**About this task**
If a line in the records below holds the string "index", count it, and state only the final count.

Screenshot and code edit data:
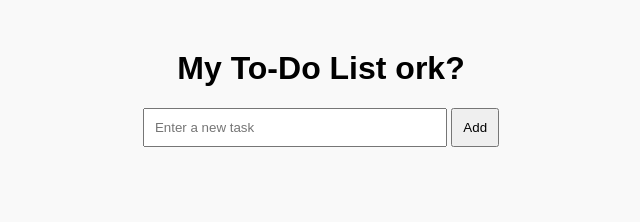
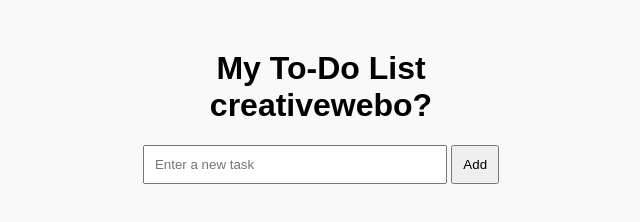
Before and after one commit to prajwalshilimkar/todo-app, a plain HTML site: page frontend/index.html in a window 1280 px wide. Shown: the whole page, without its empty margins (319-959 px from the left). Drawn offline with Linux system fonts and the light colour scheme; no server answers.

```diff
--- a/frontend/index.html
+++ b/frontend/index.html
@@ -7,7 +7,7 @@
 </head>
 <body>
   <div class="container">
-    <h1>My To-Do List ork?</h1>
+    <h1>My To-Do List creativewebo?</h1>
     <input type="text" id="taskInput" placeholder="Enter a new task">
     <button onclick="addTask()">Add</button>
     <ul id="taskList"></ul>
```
...
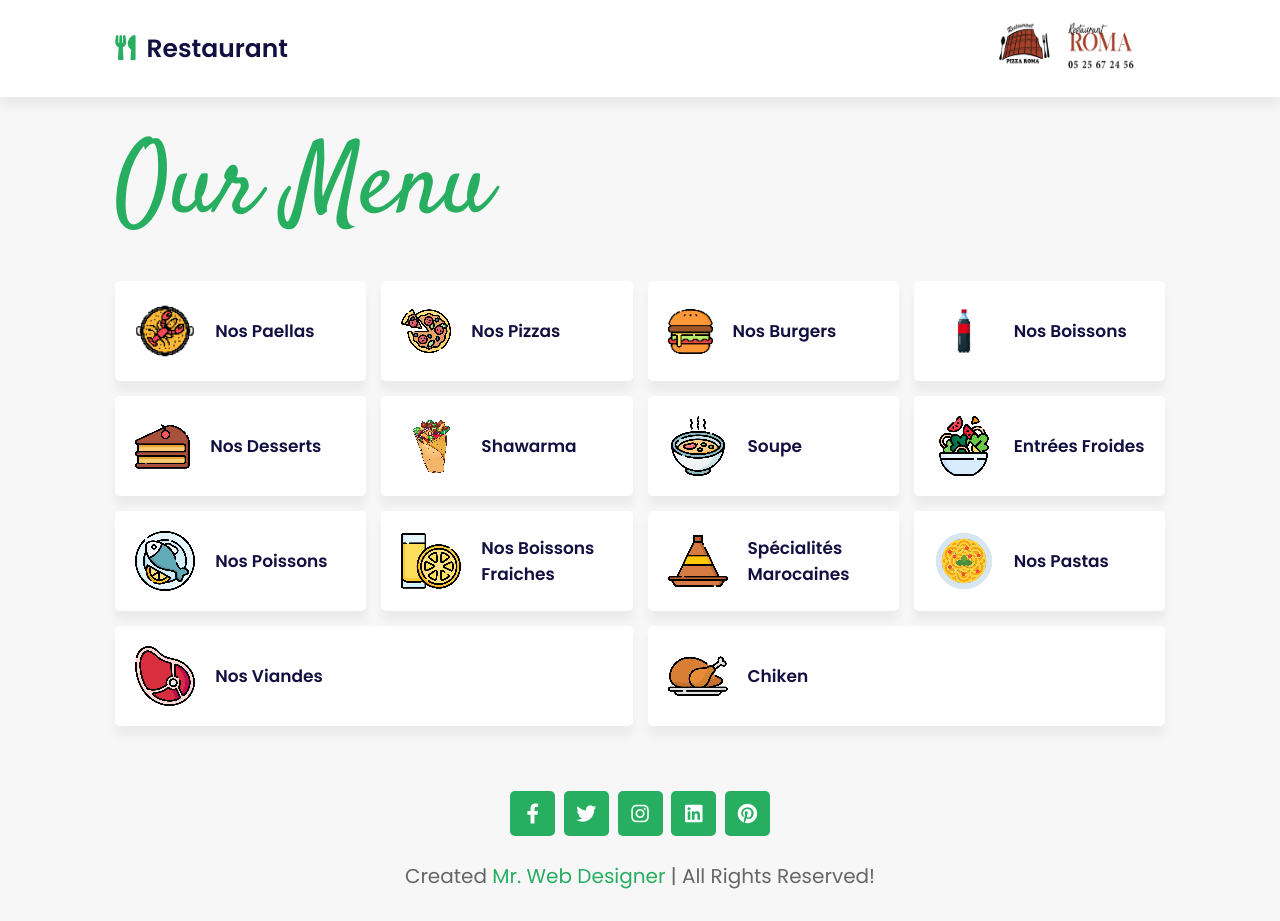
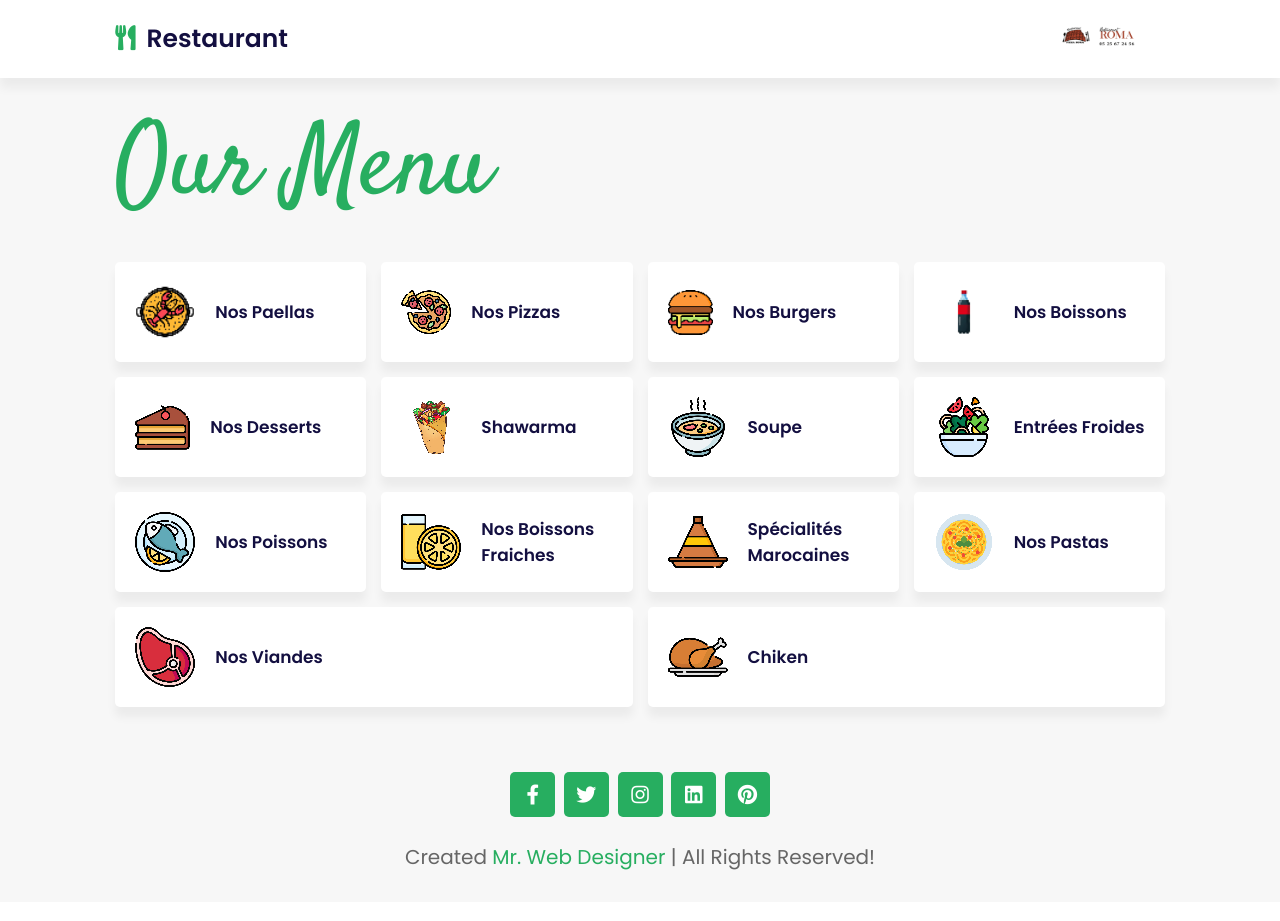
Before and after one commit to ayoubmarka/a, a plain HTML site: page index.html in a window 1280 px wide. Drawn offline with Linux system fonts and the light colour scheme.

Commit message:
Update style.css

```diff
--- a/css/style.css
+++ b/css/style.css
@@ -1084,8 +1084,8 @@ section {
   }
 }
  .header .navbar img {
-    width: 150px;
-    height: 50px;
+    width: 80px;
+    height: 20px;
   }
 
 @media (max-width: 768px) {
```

**Exercise solution**
4